This lamentation begins: 'THE SORROWFUL LAMENTATION OF NICOL MUCSHET of BOGHALL. Who was execute in the Grass-Market of Edinburgh, on the 6th. of January, 1721. For murdering of his Wife: With his last Dying Speech, and Farewell to the World.'
The National Library of Scotland's collection also includes at least two other broadsides regarding this case. The first takes the form of a letter from the condemned prisoner's mother, Lady Boghall, and the second from a man, Alexander Pennecuik, suspected of being an accessory to the murder. Both are addressed to Nicol Mucshet (who is referred to in other broadsides as Muschet or Mushet). It is worth noting that in each, a different spelling of the prisoner's name is used - Mushet, Mushett and Mucshet. In the rush to get a story printed and out on the streets for sale, broadside printers paid little attention to such inconsistencies.
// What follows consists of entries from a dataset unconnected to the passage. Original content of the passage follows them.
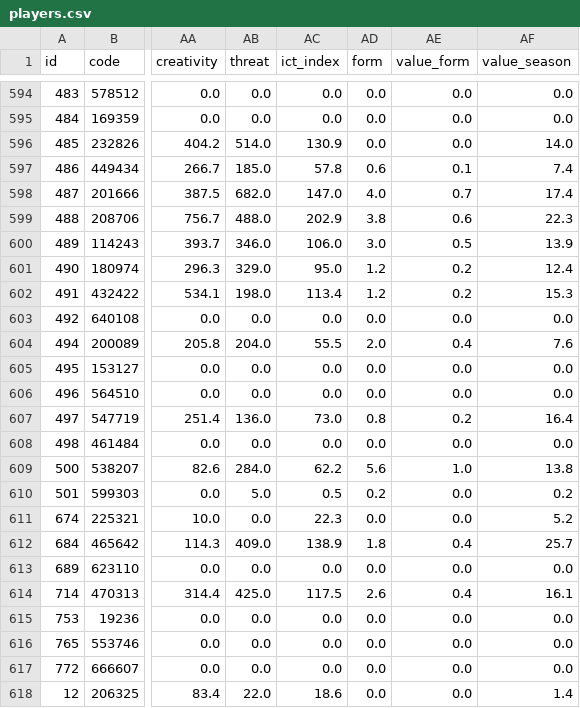
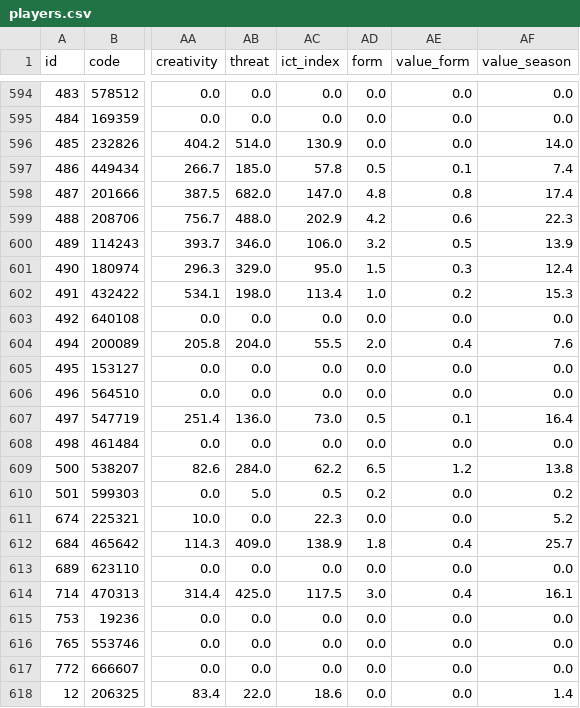
Before and after one commit to cras-py/fantasy-premier-league, a CSV file: data/processed/players.csv, drawn as a sheet; only a part is shown, gaps mark what is left out; the diff covers the shown part only; the diff names each change by its address in the sheet, - before the commit and + after, or states it on an @@ line.

```diff
--- a/data/processed/players.csv
+++ b/data/processed/players.csv
-AD597 (form): 0.6
+AD597 (form): 0.5
-AD598 (form): 4.0
+AD598 (form): 4.8
-AE598 (value_form): 0.7
+AE598 (value_form): 0.8
-AD599 (form): 3.8
+AD599 (form): 4.2
-AD600 (form): 3.0
+AD600 (form): 3.2
-AD601 (form): 1.2
+AD601 (form): 1.5
-AE601 (value_form): 0.2
+AE601 (value_form): 0.3
-AD602 (form): 1.2
+AD602 (form): 1.0
-AD607 (form): 0.8
+AD607 (form): 0.5
-AE607 (value_form): 0.2
+AE607 (value_form): 0.1
-AD609 (form): 5.6
+AD609 (form): 6.5
-AE609 (value_form): 1.0
+AE609 (value_form): 1.2
-AD614 (form): 2.6
+AD614 (form): 3.0
```
Also changed, not shown: 39 edited cells elsewhere in this file, 25 other files.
Reports recounting dark and salacious deeds were popular with the public, and, like today's sensationalist tabloids, sold in large numbers. Crimes could generate sequences of sheets covering descriptive accounts, court proceedings, last words, lamentations and executions as they occurred. As competition was fierce, immediacy was paramount, and these occasions provided an opportunity for printers and patterers to maximise sales.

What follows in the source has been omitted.